■ Assignment:
Type out the listing below exactly. Pictures stay out of it.

■ Input data:
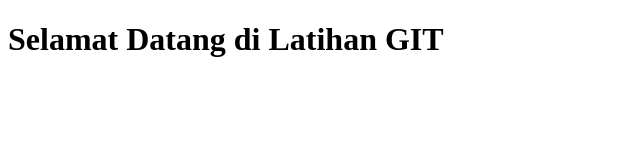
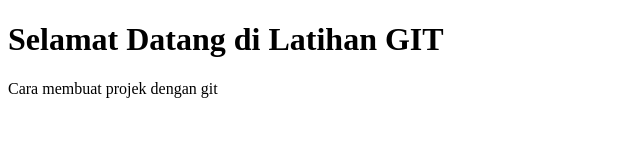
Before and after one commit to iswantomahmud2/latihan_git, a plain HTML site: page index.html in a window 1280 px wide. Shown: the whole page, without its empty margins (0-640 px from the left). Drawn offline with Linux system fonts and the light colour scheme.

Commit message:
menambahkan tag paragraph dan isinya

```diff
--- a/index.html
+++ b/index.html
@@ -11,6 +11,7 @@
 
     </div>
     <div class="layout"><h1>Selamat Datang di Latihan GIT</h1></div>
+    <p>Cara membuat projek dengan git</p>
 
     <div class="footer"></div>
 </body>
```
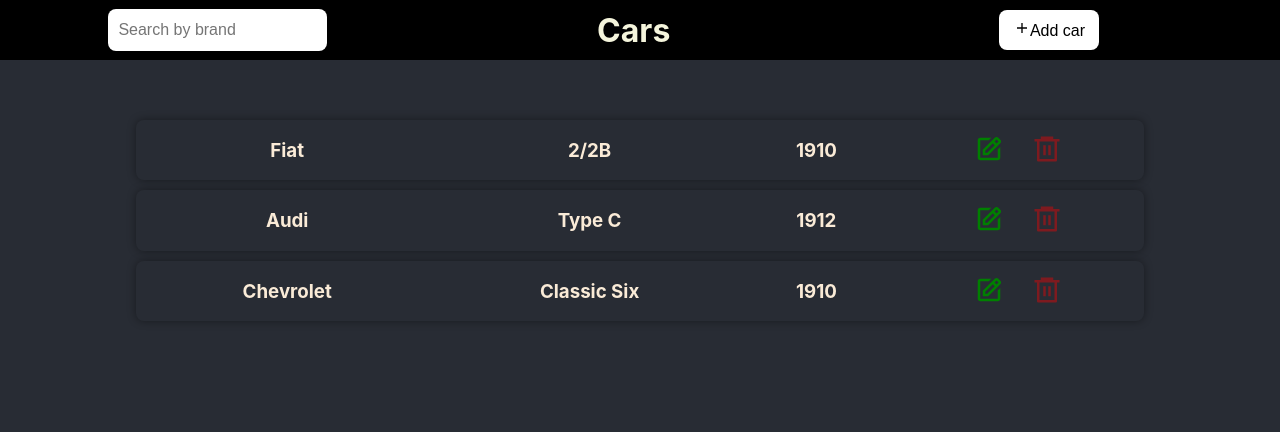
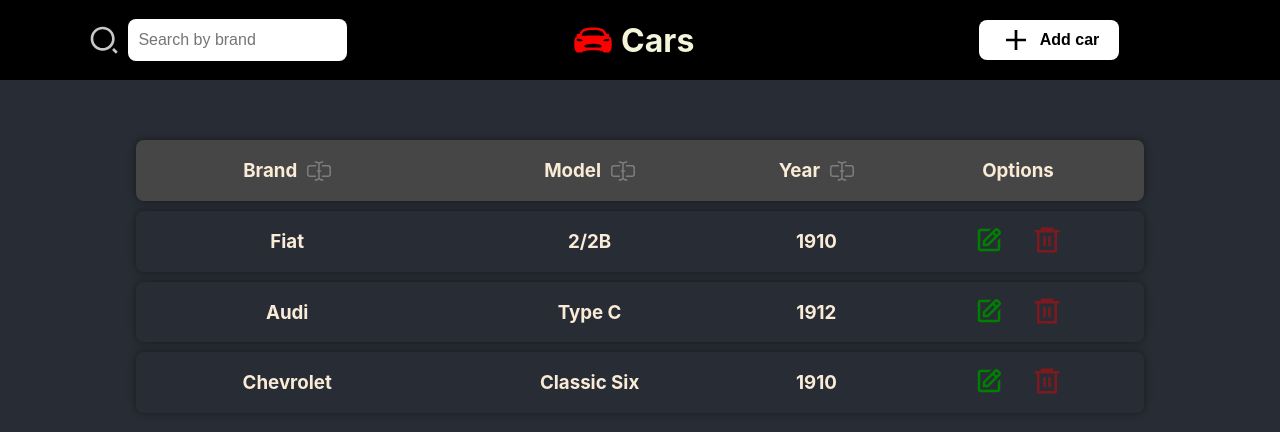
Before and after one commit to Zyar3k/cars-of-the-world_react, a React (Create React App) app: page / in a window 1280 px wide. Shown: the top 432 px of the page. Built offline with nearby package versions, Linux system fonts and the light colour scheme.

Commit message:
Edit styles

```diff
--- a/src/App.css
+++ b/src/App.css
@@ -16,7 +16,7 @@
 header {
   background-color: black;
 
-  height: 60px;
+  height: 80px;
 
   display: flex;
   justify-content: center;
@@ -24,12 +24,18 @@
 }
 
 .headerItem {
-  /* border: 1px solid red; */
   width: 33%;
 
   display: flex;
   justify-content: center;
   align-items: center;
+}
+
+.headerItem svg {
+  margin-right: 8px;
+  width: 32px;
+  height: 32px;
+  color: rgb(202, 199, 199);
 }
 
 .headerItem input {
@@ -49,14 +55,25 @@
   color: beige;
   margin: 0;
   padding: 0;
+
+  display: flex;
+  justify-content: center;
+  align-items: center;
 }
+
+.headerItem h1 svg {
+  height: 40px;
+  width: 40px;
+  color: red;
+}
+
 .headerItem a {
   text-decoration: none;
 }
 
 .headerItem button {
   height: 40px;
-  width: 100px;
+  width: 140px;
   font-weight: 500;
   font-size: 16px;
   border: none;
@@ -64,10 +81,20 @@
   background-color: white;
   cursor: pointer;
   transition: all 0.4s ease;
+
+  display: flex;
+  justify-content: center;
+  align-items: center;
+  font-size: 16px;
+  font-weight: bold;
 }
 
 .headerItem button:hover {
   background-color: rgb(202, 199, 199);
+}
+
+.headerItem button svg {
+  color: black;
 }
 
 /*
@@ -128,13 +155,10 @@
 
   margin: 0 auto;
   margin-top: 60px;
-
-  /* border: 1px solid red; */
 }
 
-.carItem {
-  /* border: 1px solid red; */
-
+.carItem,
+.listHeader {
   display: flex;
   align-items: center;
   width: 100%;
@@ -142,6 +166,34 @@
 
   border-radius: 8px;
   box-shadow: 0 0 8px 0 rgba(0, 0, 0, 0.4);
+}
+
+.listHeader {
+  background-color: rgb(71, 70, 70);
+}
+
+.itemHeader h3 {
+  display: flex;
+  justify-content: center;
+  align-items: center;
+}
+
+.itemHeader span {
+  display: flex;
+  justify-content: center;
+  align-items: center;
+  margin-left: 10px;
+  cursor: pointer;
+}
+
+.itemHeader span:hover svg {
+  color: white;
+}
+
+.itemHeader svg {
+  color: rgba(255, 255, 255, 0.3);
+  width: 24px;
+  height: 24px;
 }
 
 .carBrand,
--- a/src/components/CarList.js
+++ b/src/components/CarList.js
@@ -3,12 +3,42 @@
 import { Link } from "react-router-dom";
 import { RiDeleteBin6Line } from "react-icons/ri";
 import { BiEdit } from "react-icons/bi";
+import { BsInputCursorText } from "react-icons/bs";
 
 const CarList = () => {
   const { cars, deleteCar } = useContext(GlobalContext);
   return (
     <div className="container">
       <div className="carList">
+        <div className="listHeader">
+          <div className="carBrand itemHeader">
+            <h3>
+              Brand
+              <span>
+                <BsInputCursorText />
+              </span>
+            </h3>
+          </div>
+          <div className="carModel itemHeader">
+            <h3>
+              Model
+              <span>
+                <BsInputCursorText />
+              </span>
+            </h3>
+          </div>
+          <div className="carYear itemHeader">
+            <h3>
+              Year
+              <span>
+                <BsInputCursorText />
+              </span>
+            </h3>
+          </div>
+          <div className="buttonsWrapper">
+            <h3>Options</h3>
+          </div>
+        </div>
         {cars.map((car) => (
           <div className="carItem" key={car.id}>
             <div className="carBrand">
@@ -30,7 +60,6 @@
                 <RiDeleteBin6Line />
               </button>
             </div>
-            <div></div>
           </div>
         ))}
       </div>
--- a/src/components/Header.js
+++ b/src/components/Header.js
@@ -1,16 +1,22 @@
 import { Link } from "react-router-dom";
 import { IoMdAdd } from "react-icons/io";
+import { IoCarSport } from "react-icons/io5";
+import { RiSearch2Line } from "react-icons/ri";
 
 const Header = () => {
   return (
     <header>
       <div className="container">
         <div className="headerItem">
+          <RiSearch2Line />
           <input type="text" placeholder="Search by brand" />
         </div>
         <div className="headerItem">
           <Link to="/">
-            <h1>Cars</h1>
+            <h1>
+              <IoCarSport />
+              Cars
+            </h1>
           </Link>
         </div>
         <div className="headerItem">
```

■ Answer area:
Before and after one commit to iswantomahmud2/latihan_git, a plain HTML site: page index.html in a window 1280 px wide. Shown: the whole page, without its empty margins (0-640 px from the left). Drawn offline with Linux system fonts and the light colour scheme.

Commit message:
menambahkan tag paragraph dan isinya

```diff
--- a/index.html
+++ b/index.html
@@ -11,6 +11,7 @@
 
     </div>
     <div class="layout"><h1>Selamat Datang di Latihan GIT</h1></div>
+    <p>Cara membuat projek dengan git</p>
 
     <div class="footer"></div>
 </body>
```
Before and after one commit to Zyar3k/cars-of-the-world_react, a React (Create React App) app: page / in a window 1280 px wide. Shown: the top 432 px of the page. Built offline with nearby package versions, Linux system fonts and the light colour scheme.

Commit message:
Edit styles

```diff
--- a/src/App.css
+++ b/src/App.css
@@ -16,7 +16,7 @@
 header {
   background-color: black;
 
-  height: 60px;
+  height: 80px;
 
   display: flex;
   justify-content: center;
@@ -24,12 +24,18 @@
 }
 
 .headerItem {
-  /* border: 1px solid red; */
   width: 33%;
 
   display: flex;
   justify-content: center;
   align-items: center;
+}
+
+.headerItem svg {
+  margin-right: 8px;
+  width: 32px;
+  height: 32px;
+  color: rgb(202, 199, 199);
 }
 
 .headerItem input {
@@ -49,14 +55,25 @@
   color: beige;
   margin: 0;
   padding: 0;
+
+  display: flex;
+  justify-content: center;
+  align-items: center;
 }
+
+.headerItem h1 svg {
+  height: 40px;
+  width: 40px;
+  color: red;
+}
+
 .headerItem a {
   text-decoration: none;
 }
 
 .headerItem button {
   height: 40px;
-  width: 100px;
+  width: 140px;
   font-weight: 500;
   font-size: 16px;
   border: none;
@@ -64,10 +81,20 @@
   background-color: white;
   cursor: pointer;
   transition: all 0.4s ease;
+
+  display: flex;
+  justify-content: center;
+  align-items: center;
+  font-size: 16px;
+  font-weight: bold;
 }
 
 .headerItem button:hover {
   background-color: rgb(202, 199, 199);
+}
+
+.headerItem button svg {
+  color: black;
 }
 
 /*
@@ -128,13 +155,10 @@
 
   margin: 0 auto;
   margin-top: 60px;
-
-  /* border: 1px solid red; */
 }
 
-.carItem {
-  /* border: 1px solid red; */
-
+.carItem,
+.listHeader {
   display: flex;
   align-items: center;
   width: 100%;
@@ -142,6 +166,34 @@
 
   border-radius: 8px;
   box-shadow: 0 0 8px 0 rgba(0, 0, 0, 0.4);
+}
+
+.listHeader {
+  background-color: rgb(71, 70, 70);
+}
+
+.itemHeader h3 {
+  display: flex;
+  justify-content: center;
+  align-items: center;
+}
+
+.itemHeader span {
+  display: flex;
+  justify-content: center;
+  align-items: center;
+  margin-left: 10px;
+  cursor: pointer;
+}
+
+.itemHeader span:hover svg {
+  color: white;
+}
+
+.itemHeader svg {
+  color: rgba(255, 255, 255, 0.3);
+  width: 24px;
+  height: 24px;
 }
 
 .carBrand,
--- a/src/components/CarList.js
+++ b/src/components/CarList.js
@@ -3,12 +3,42 @@
 import { Link } from "react-router-dom";
 import { RiDeleteBin6Line } from "react-icons/ri";
 import { BiEdit } from "react-icons/bi";
+import { BsInputCursorText } from "react-icons/bs";
 
 const CarList = () => {
   const { cars, deleteCar } = useContext(GlobalContext);
   return (
     <div className="container">
       <div className="carList">
+        <div className="listHeader">
+          <div className="carBrand itemHeader">
+            <h3>
+              Brand
+              <span>
+                <BsInputCursorText />
+              </span>
+            </h3>
+          </div>
+          <div className="carModel itemHeader">
+            <h3>
+              Model
+              <span>
+                <BsInputCursorText />
+              </span>
+            </h3>
+          </div>
+          <div className="carYear itemHeader">
+            <h3>
+              Year
+              <span>
+                <BsInputCursorText />
+              </span>
+            </h3>
+          </div>
+          <div className="buttonsWrapper">
+            <h3>Options</h3>
+          </div>
+        </div>
         {cars.map((car) => (
           <div className="carItem" key={car.id}>
             <div className="carBrand">
@@ -30,7 +60,6 @@
                 <RiDeleteBin6Line />
               </button>
             </div>
-            <div></div>
           </div>
         ))}
       </div>
--- a/src/components/Header.js
+++ b/src/components/Header.js
@@ -1,16 +1,22 @@
 import { Link } from "react-router-dom";
 import { IoMdAdd } from "react-icons/io";
+import { IoCarSport } from "react-icons/io5";
+import { RiSearch2Line } from "react-icons/ri";
 
 const Header = () => {
   return (
     <header>
       <div className="container">
         <div className="headerItem">
+          <RiSearch2Line />
           <input type="text" placeholder="Search by brand" />
         </div>
         <div className="headerItem">
           <Link to="/">
-            <h1>Cars</h1>
+            <h1>
+              <IoCarSport />
+              Cars
+            </h1>
           </Link>
         </div>
         <div className="headerItem">
```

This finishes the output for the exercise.